Muscle hypertrophy is dependent on the ammount of ATP present in the muscle fibers. The higher the ATP levels, the better the environment for muscle growth.
Higher repetition Sets develop the numbers of mitochondria in muscle fibers which in turn can now produce higher levels of ATP - in effect increasing strength levels and promoting higher levels of hypertrophy.
When performing low repetition sets however, mitochondria levels dont increase, and might even decrease (correct me if Im wrong). This means sub-optimal levels of ATP produced by the muscle fiber. In this instance, where does the ATP come from? Since Growth is dependent upon levels of ATP present in the muscle fiber (along many other factors), it would be reasonable to say very low repetition exercise for PROLONGED periods of time would eventually stall muscle HYPERTROPHY (not necessarily strength).

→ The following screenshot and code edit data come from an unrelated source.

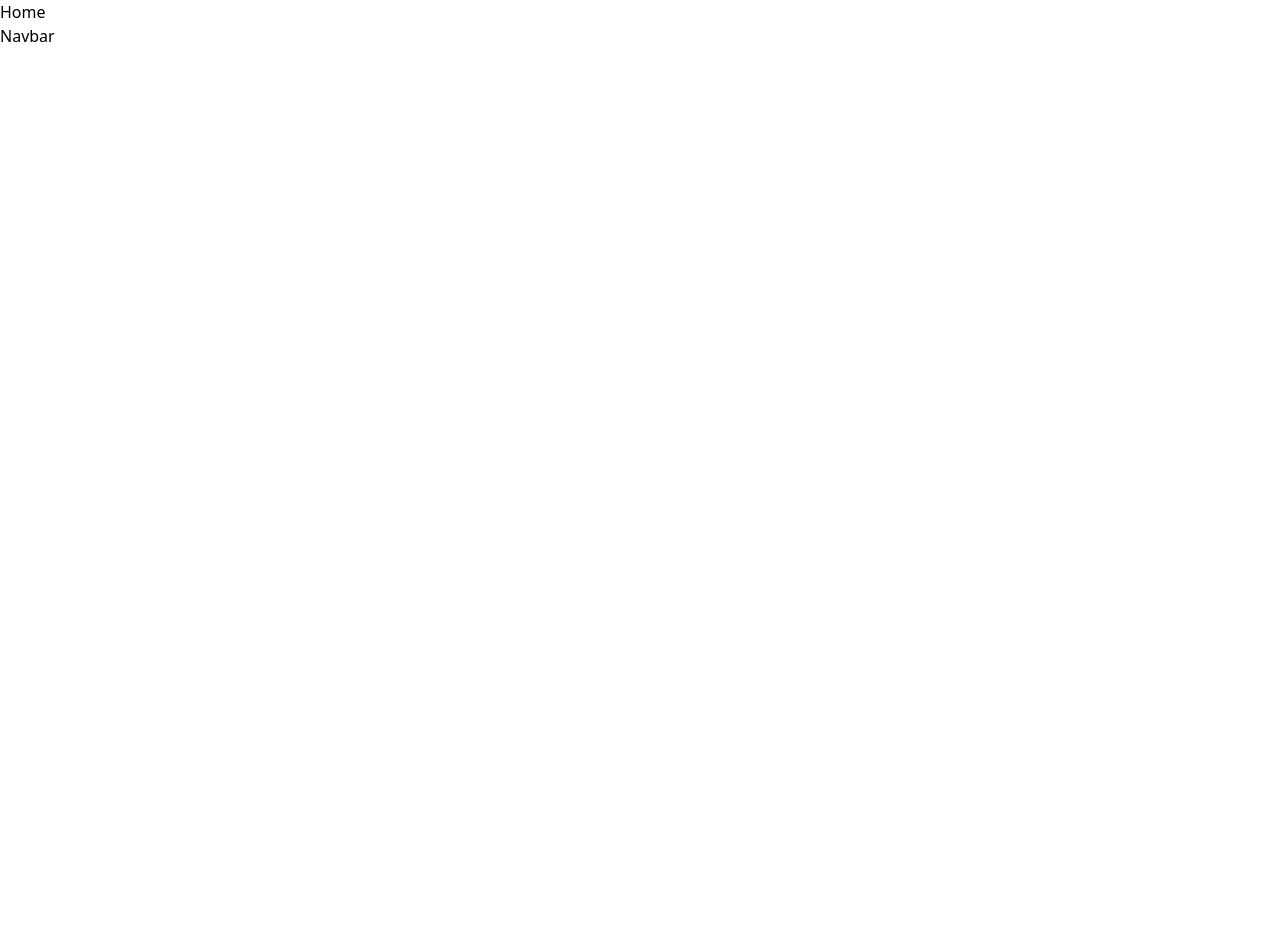
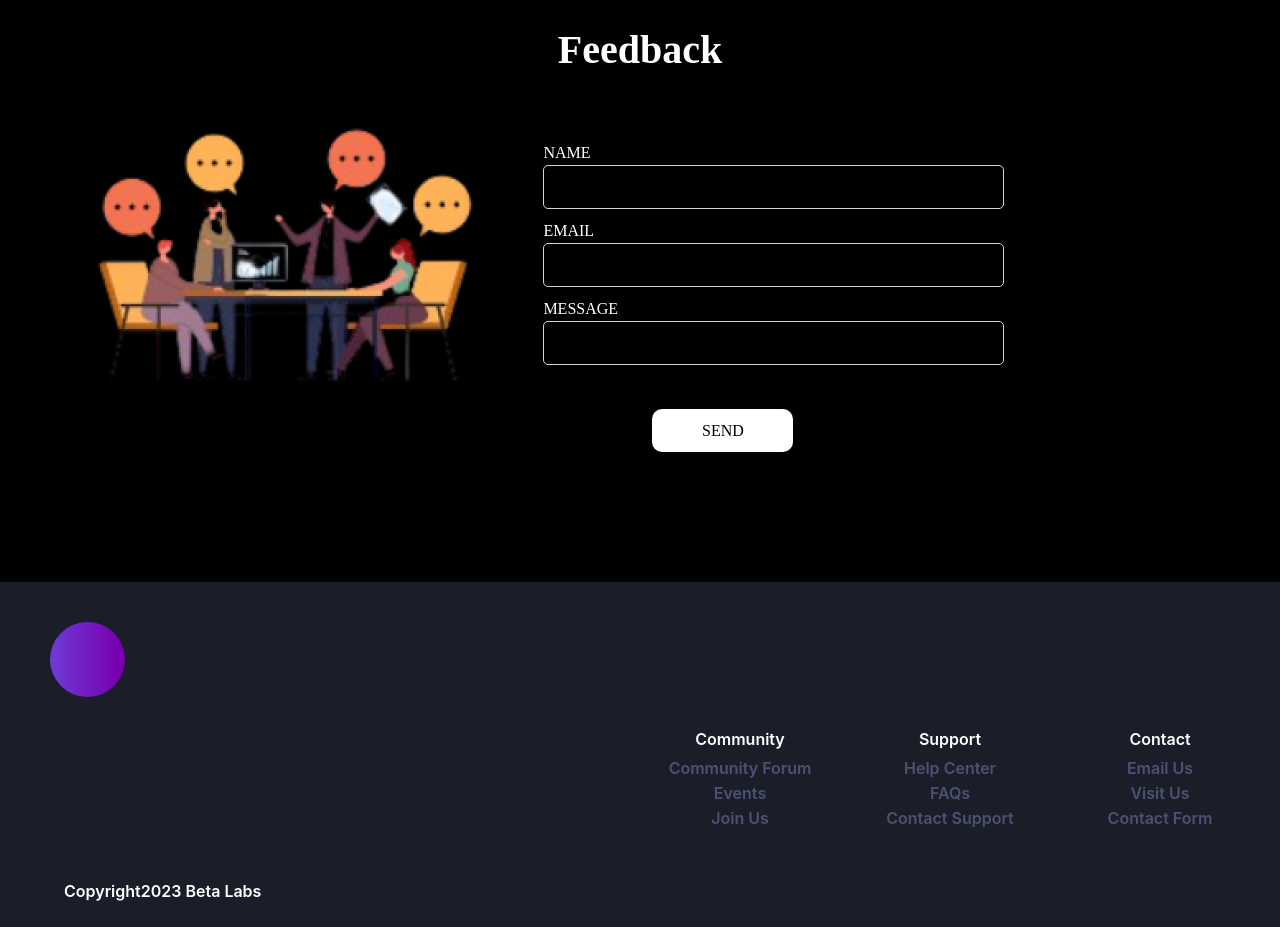
Before and after one commit to BetaLabs-Web-Dev/Events-frontend, a React (Create React App) app: page / in a window 1280 px wide. Before the commit the page ends 800 px from the top, so only its background shows below. Built offline with nearby package versions, Linux system fonts and the light colour scheme.

Commit message:
Finished footers and feedback

```diff
--- a/src/App.jsx
+++ b/src/App.jsx
@@ -1,12 +1,9 @@
 import './App.css';
-import Navbar from './components/Navbar';
 import Home from './pages/Home';
-
 function App() {
   return (
     <div>
       <Home />
-      <Navbar/>
     </div>
   );
 }
--- /dev/null
+++ b/src/components/Feedback.jsx
@@ -0,0 +1,30 @@
+import React from 'react'
+import '../syles/Feedback.css'
+import Image from "../images/feedback-image.png"
+
+const Feedback = () => {
+  return (
+      <div className="feedback">
+        <h2 className="feedback--title">Feedback</h2>
+        <img src={Image} className="feedback--image" alt="table"/>
+
+        <form className="feedbackForm">
+            <div>
+                <label className="feedbackForm--label">NAME</label><br/>
+                <input type="text" className="feedbackForm--input"/>
+            </div>
+            <div>
+                <label className="feedbackForm--label">EMAIL</label><br/>
+                <input type="text" className="feedbackForm--input"/>
+            </div>
+            <div>
+                <label className="feedbackForm--label">MESSAGE</label><br/>
+                <input type="text" className="feedbackForm--input"/>
+            </div><br/>
+            <button className="feedbackForm--button">SEND</button>
+        </form>
+      </div>
+  )
+}
+
+export default Feedback;
--- /dev/null
+++ b/src/components/Footers.jsx
@@ -0,0 +1,39 @@
+import React from 'react'
+import '../syles/Footer.css'
+
+const Footers = () => {
+  return (
+    <footer className="footer--b">
+      <div className="circle"></div>
+      <div class="footer">
+        <div class="footer-item">
+            <div class="footer-heading">Community</div>
+            <ul class="footer-links">
+                <li className='footer-l'><a href="#" className='footer-a'>Community Forum</a></li>
+                <li className='footer-l'><a href="#" className='footer-a'>Events</a></li>
+                <li className='footer-l'><a href="#" className='footer-a'>Join Us</a></li>
+            </ul>
+        </div>
+        <div class="footer-item">
+            <div class="footer-heading">Support</div>
+            <ul class="footer-links">
+                <li className='footer-l'><a href="#" className='footer-a'>Help Center</a></li>
+                <li className='footer-l'><a href="#" className='footer-a'>FAQs</a></li>
+                <li className='footer-l'><a href="#" className='footer-a'>Contact Support</a></li>
+            </ul>
+        </div>
+        <div class="footer-item">
+            <div class="footer-heading">Contact</div>
+            <ul class="footer-links">
+                <li className='footer-l'><a href="#" className='footer-a'>Email Us</a></li>
+                <li className='footer-l'><a href="#" className='footer-a'>Visit Us</a></li>
+                <li className='footer-l'><a href="#" className='footer-a'>Contact Form</a></li>
+            </ul>
+        </div>
+      </div>
+      <div className='copy'>copyright2023 Beta Labs</div>
+    </footer>
+  )
+}
+
+export default Footers;
--- a/src/components/Navbar.jsx
+++ /dev/null
@@ -1,9 +0,0 @@
-import React from 'react'
-
-const Navbar = () => {
-  return (
-    <div>Navbar</div>
-  )
-}
-
-export default Navbar;
--- a/src/pages/Home.jsx
+++ b/src/pages/Home.jsx
@@ -1,9 +1,11 @@
 import React from 'react'
-
+import FeedBack from '../components/Feedback'
+import Footers from '../components/Footers'
 const Home = () => {
     return (
         <div>
-            Home
+            <FeedBack/>
+            <Footers />
         </div>
     )
 }
--- /dev/null
+++ b/src/syles/Feedback.css
@@ -0,0 +1,55 @@
+*{
+    color: rgba(255, 255, 255, 1);
+    background-color: black;
+    font-family: Josefin Sans;
+}
+
+
+
+.feedback--title{
+    font-size: 40px;
+    font-weight: 700;
+    line-height: 40px;
+    letter-spacing: 0em;
+    text-align: center;
+    margin-top: 30px;
+    margin-bottom: 20px;
+}
+
+
+.feedback--image{
+    margin-left: 3%;
+    width: 495px;
+    height: 333px;
+    float: left;
+}
+
+.feedbackForm{
+    padding: 10px;
+    padding-top: 51px;
+    display: grid;
+    grid-template: auto;
+    grid-gap: 10px;
+    align-items: center;
+}
+.feedbackForm--label{
+    margin-bottom: 10px;
+}
+
+.feedbackForm--input {
+    border-radius: 5px;
+    border: 1px solid #D5D4D8;
+    text-indent: 5px;
+    height: 44px;
+    width: 461px;
+}
+.feedbackForm--button {
+    width: 141px;
+    height: 43px;
+    border-radius: 10px;
+    background: rgba(255, 255, 255, 1);
+    color: rgba(0, 0, 0, 1);
+    border: none;
+    cursor: pointer;
+    margin-left: 15%;
+}
--- /dev/null
+++ b/src/syles/Footer.css
@@ -0,0 +1,85 @@
+.footer--b{
+    background-color: rgba(27, 30, 41, 1);
+    /* height: 500px; */
+    padding-top: 40px;
+    margin-top: 120px;
+    margin-bottom: 0px;
+}
+
+.circle{
+    background:linear-gradient(90deg, #6E3CD7 0%, #7800B0 90%);
+    width: 75px;
+    height: 75px;
+    border-radius: 100%;
+    margin-left: 50px;
+    position: relative;
+}
+
+.footer {
+    background-color: rgba(27, 30, 41, 1);
+    color: #fff;
+    padding: 20px;
+    padding-left: 50%;
+    text-align: center;
+    bottom: 0;
+    width: 100%;
+    display: grid;
+    grid-template-columns: repeat(3, 1fr);
+    grid-template-rows: repeat(3, auto);
+    gap: 10px;
+}
+
+.footer-item {
+    padding: 10px;
+    background-color: rgba(27, 30, 41, 1);
+}
+
+.footer-heading {
+    font-weight: bold;
+    margin-bottom: 5px;
+    background-color: rgba(27, 30, 41, 1);
+    color: #FFF;
+    font-family: Inter;
+    font-size: 16px;
+    font-weight: 600;
+}
+
+.footer-links {
+    list-style: none;
+    padding: 0;
+    margin: 0;
+    background-color: rgba(27, 30, 41, 1);
+}
+.footer-l{
+    background-color: rgba(27, 30, 41, 1);
+}
+.footer-a{
+    background-color: rgba(27, 30, 41, 1);
+    color: #4B5274;
+    font-family: Inter;
+    font-size: 16px;
+    font-weight: 600;
+}
+
+
+
+.copy{
+    color: #FFF;
+    font-family: Inter;
+    font-size: 16px;
+    font-style: normal;
+    font-weight: 600;
+    line-height: normal;
+    text-transform: capitalize;
+    margin-left: 5%;
+    padding-bottom: 2%;
+    background-color: rgba(27, 30, 41, 1);
+}
+
+.Sv{
+    background-color:rgba(27, 30, 41, 1);
+    padding-top: 20px;
+    padding-left: 20px;
+    float: left;
+    width: 110px;
+}
```
Also changed, not shown: src/images/feedback-image.png (added).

Unless, there is a major flaw in my reasoning, or if muscle fibers with little mitochondria can get ATP from other sources, then the ideal recipe for continued muscle growth would by necessity have to incroporate periods of sarcoplasmic hypertrophy where mytochondria levels go up but Actin/Myosin hypertrophy is minimal, followed by low repetition work where Actin/Myosin hypertophy occurs - now in an environment where there is an abundance of ATP. Thus, alternating moderate-high repetition with low repetition training would be a necessity, not just a cool trick for maximal hypertrophy gains.
Just rambling, and all the pieces might be out of place. Please correct me if Im wrong - and Im sure Goldberg will have some interesting contributions.